Unfortunately for me, Comet ISON has been extremely elusive. Inclimate weather has been passing through the midwest leaving only a few days where observing might have been possible, albeit with low temperatures. I made one serious attempt to capture a glimpse of the comet and photograph it using my 6" refractor but unfortunately the outting was riddled with technical problems and yielded nothing more than very cold hands.
However, the comet still holds serious promise…
As you can see by the chart included below (courtesy of Skymania), the comet is getting closer and closer to the horizon for it's Thanksgiving rendesvous with the closest approach to the Sun that it will make. While the comet is ellusive, if you get the opportunity to be up an hour to 30 minutes before dawn with clear skies over the next several days you may be able to catch a glimpse of it with the naked-eye near where sunrise will occur. You should look for a fuzzy, bright, tail pointing straight up towards the zenith.
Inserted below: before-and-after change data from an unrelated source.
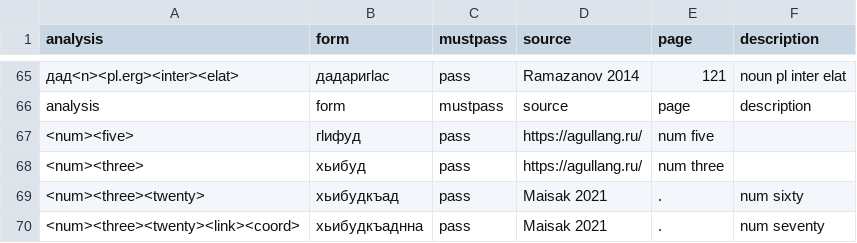
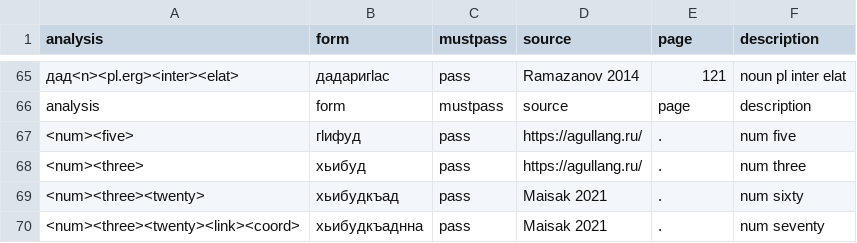
Before and after one commit to nstsi/agul, a CSV file: tests.csv, drawn as a sheet; only a part is shown, gaps mark what is left out.

Commit message:
fixed tests

```diff
--- a/tests.csv
+++ b/tests.csv
@@ -66,4 +66,4 @@ analysis,form,mustpass,source,page,description
 analysis,form,mustpass,source,page,description
-<num><five>,гӏифуд,pass,https://agullang.ru/,num five
-<num><three>,хьибуд,pass,https://agullang.ru/,num three
+<num><five>,гӏифуд,pass,https://agullang.ru/,.,num five
+<num><three>,хьибуд,pass,https://agullang.ru/,.,num three
 <num><three><twenty>,хьибудкъад,pass,Maisak 2021,.,num sixty
```
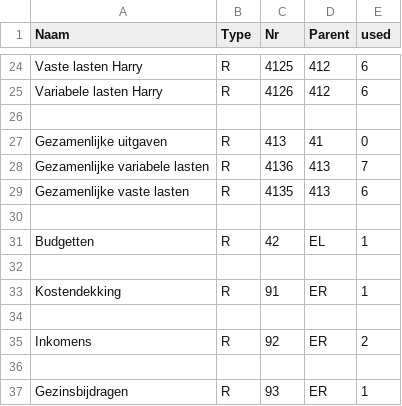
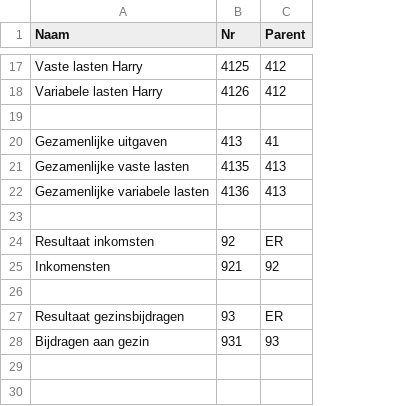
Before and after one commit to HaKr/household-bookkeeping, a CSV file: webserver/master data/group_grid.csv, drawn as a sheet; only a part is shown, gaps mark what is left out; removed rows and columns are numbered as before the commit, all else as after; the diff covers the shown part only; the diff names each change by its address in the sheet, - before the commit and + after, or states it on an @@ line.

```diff
--- a/webserver/master data/group_grid.csv
+++ b/webserver/master data/group_grid.csv
-column B (Type), rows 24-28: R | R |  | R | R; row 37: R
-column E (used), rows 24-28: 6 | 6 |  | 0 | 7; row 37: 1
@@ row 29 moved to row 21: Gezamenlijke vaste lasten @@
-row 31: Budgetten | R | 42 | EL | 1
+row 24: Resultaat inkomsten | 92 | ER
+row 25: Inkomensten | 921 | 92
-row 33: Kostendekking | R | 91 | ER | 1
-row 34: (empty)
-row 35: Inkomens | R | 92 | ER | 2
-row 36: (empty)
-A27 (Naam): Gezinsbijdragen
+A27 (Naam): Resultaat gezinsbijdragen
+row 28: Bijdragen aan gezin | 931 | 93
```
Also changed, not shown: 1 added row, 8 removed rows and 3 edited cells elsewhere in this file, webserver/master data/account_list.csv, 40 other files.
This comet is special in a couple of ways. The first is that it came from the Ort cloud, a group of comets and various debris left over from the formation of the solar system. This area is 2,500 times further away from the Sun than Pluto which means it started traveling toward the Sun over a million years ago! This also means that it won't be back anytime soon, probably ever. Now, assuming the comet makes it around the Sun over Thanksgiving, which is not certain right now, there is expected to be some spectacular viewing of it between Thanksgiving and Christmas as ISON begins its very long journey out of the solar system.
Keep an eye out for pictures and updates on the comet. I'll be posting relevant information and pictures as I take them.